The word "https" turns up on some lines of this data; say how many, and give no other text.

Revision tracking records

+--

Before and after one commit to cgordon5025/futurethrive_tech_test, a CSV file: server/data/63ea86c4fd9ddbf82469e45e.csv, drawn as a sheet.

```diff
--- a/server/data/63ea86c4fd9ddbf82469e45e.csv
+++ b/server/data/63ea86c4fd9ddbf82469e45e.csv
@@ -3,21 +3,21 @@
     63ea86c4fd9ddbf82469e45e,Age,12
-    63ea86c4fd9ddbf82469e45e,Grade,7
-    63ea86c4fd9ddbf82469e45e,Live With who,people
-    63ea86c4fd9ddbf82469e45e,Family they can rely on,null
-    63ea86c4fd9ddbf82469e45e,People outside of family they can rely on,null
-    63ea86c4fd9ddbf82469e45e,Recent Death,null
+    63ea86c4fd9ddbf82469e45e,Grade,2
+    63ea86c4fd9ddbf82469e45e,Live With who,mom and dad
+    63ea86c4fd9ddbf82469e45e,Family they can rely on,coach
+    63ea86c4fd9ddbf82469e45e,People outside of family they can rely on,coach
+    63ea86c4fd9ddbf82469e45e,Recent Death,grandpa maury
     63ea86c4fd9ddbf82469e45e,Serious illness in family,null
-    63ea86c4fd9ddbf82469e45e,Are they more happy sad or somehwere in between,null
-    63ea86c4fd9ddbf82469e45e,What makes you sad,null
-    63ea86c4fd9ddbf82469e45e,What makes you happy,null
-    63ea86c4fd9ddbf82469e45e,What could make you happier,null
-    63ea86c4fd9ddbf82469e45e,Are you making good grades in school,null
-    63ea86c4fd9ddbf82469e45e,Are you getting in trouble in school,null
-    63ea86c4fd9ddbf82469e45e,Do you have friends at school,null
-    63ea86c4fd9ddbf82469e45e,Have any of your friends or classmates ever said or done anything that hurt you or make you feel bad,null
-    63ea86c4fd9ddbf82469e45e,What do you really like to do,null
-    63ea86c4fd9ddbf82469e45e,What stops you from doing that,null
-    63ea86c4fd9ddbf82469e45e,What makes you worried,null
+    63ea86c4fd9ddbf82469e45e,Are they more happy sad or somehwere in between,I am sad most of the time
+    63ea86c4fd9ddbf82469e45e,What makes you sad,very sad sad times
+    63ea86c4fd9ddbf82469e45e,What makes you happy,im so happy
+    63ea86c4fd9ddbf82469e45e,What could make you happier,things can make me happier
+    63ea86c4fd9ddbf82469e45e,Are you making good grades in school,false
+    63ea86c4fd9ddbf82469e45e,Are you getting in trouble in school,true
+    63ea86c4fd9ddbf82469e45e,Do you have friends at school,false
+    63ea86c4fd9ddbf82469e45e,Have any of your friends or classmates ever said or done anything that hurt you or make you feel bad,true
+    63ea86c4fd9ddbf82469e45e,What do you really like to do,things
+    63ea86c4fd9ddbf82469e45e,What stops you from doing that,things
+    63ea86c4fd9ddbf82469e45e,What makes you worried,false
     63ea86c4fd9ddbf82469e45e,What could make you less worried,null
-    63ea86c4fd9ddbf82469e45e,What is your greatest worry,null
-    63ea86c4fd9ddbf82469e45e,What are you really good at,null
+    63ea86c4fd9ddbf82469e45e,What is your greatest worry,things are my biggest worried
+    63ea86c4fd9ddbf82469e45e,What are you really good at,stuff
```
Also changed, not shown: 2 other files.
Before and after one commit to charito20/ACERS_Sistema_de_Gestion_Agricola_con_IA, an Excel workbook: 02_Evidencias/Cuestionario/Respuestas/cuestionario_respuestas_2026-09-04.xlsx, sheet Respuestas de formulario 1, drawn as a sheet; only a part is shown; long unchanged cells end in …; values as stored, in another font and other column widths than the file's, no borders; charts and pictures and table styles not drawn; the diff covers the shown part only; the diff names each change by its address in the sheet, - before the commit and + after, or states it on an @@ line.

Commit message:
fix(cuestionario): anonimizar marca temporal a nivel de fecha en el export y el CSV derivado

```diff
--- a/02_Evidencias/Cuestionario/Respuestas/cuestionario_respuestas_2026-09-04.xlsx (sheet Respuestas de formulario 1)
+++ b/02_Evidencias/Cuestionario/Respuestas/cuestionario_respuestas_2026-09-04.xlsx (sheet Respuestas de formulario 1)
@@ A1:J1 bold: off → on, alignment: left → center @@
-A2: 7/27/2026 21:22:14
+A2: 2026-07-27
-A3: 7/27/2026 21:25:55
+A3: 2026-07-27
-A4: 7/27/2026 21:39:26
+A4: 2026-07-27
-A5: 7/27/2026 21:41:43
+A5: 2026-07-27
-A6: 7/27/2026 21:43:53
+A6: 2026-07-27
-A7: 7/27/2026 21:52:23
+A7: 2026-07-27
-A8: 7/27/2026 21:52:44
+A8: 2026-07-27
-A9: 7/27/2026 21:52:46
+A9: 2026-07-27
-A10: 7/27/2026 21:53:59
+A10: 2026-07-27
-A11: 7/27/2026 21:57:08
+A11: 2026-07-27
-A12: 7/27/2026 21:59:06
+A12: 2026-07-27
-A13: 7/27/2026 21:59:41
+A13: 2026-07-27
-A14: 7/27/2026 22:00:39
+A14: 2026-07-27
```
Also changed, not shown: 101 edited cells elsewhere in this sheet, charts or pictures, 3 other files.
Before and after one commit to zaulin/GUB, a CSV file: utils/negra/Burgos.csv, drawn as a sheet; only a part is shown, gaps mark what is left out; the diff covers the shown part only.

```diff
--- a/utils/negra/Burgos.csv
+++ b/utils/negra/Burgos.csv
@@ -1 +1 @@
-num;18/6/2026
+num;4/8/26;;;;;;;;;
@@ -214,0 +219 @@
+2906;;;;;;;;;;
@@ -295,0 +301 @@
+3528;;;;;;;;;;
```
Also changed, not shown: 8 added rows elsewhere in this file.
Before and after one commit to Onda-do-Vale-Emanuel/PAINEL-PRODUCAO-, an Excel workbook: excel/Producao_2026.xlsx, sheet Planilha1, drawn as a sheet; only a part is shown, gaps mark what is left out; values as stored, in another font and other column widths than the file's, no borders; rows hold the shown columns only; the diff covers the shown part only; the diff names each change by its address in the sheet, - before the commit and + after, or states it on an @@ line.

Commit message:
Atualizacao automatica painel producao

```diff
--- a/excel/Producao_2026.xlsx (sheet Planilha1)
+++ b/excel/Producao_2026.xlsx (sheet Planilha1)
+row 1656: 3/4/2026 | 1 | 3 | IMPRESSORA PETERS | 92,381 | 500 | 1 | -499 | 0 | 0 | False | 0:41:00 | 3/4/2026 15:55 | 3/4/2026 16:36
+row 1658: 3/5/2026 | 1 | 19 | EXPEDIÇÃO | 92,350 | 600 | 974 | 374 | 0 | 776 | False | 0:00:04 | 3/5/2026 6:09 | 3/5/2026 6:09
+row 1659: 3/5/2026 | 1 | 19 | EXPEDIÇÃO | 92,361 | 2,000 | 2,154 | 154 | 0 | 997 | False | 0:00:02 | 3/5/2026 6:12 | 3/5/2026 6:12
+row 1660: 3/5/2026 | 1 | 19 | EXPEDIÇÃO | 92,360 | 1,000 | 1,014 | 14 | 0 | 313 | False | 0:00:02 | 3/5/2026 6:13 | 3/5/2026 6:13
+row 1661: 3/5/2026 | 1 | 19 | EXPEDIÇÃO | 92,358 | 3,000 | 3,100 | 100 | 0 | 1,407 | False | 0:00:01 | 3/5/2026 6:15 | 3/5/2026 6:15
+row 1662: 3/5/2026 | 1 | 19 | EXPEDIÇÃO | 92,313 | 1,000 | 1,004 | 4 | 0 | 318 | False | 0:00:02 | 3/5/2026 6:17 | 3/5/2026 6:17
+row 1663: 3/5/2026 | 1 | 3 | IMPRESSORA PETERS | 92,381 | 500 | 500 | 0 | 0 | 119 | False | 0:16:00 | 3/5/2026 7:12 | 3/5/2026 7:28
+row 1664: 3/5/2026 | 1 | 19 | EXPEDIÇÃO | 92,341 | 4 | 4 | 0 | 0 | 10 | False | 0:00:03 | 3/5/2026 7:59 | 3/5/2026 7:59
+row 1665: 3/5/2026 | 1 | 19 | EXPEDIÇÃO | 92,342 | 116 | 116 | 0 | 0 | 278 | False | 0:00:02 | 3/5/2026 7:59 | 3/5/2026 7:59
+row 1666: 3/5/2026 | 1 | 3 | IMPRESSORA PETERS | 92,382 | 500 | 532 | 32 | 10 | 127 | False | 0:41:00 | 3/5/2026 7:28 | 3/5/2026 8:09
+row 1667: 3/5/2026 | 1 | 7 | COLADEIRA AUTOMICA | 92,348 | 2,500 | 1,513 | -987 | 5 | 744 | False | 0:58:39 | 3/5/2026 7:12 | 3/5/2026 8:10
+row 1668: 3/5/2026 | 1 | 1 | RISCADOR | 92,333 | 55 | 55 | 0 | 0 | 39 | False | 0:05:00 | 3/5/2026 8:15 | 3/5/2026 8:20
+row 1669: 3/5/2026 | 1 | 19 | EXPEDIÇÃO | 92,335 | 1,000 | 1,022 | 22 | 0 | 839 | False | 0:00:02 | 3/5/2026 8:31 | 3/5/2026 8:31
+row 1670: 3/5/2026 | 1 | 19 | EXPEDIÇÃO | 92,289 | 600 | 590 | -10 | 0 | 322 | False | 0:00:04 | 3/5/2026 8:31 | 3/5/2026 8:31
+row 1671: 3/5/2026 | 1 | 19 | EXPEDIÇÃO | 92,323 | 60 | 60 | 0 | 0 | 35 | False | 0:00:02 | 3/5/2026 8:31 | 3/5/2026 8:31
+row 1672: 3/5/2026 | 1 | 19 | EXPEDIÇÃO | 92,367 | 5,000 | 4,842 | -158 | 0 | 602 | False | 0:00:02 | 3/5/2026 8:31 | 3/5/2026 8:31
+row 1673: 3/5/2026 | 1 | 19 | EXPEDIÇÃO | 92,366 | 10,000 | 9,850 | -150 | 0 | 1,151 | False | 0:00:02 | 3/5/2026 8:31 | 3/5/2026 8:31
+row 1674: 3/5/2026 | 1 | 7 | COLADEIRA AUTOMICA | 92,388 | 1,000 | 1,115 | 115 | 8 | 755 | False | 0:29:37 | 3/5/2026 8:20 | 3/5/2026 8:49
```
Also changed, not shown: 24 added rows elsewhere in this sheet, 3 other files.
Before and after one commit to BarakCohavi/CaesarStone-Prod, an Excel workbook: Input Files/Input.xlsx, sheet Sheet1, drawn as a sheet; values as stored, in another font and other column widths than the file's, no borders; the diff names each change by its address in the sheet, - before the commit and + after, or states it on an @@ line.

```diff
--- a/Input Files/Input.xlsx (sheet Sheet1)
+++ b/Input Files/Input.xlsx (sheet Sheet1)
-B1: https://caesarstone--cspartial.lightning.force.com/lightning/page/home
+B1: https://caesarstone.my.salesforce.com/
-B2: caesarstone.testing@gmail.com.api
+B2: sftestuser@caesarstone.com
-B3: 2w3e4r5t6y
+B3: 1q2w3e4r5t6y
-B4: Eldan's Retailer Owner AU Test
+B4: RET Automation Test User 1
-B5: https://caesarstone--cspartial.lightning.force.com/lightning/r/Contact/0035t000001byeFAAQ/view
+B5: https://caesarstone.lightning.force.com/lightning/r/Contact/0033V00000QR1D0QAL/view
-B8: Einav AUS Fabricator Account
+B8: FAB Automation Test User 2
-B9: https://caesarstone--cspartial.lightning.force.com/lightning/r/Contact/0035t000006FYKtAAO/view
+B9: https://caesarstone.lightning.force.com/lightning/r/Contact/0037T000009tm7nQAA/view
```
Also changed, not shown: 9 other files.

+--

● Result of this exercise:
6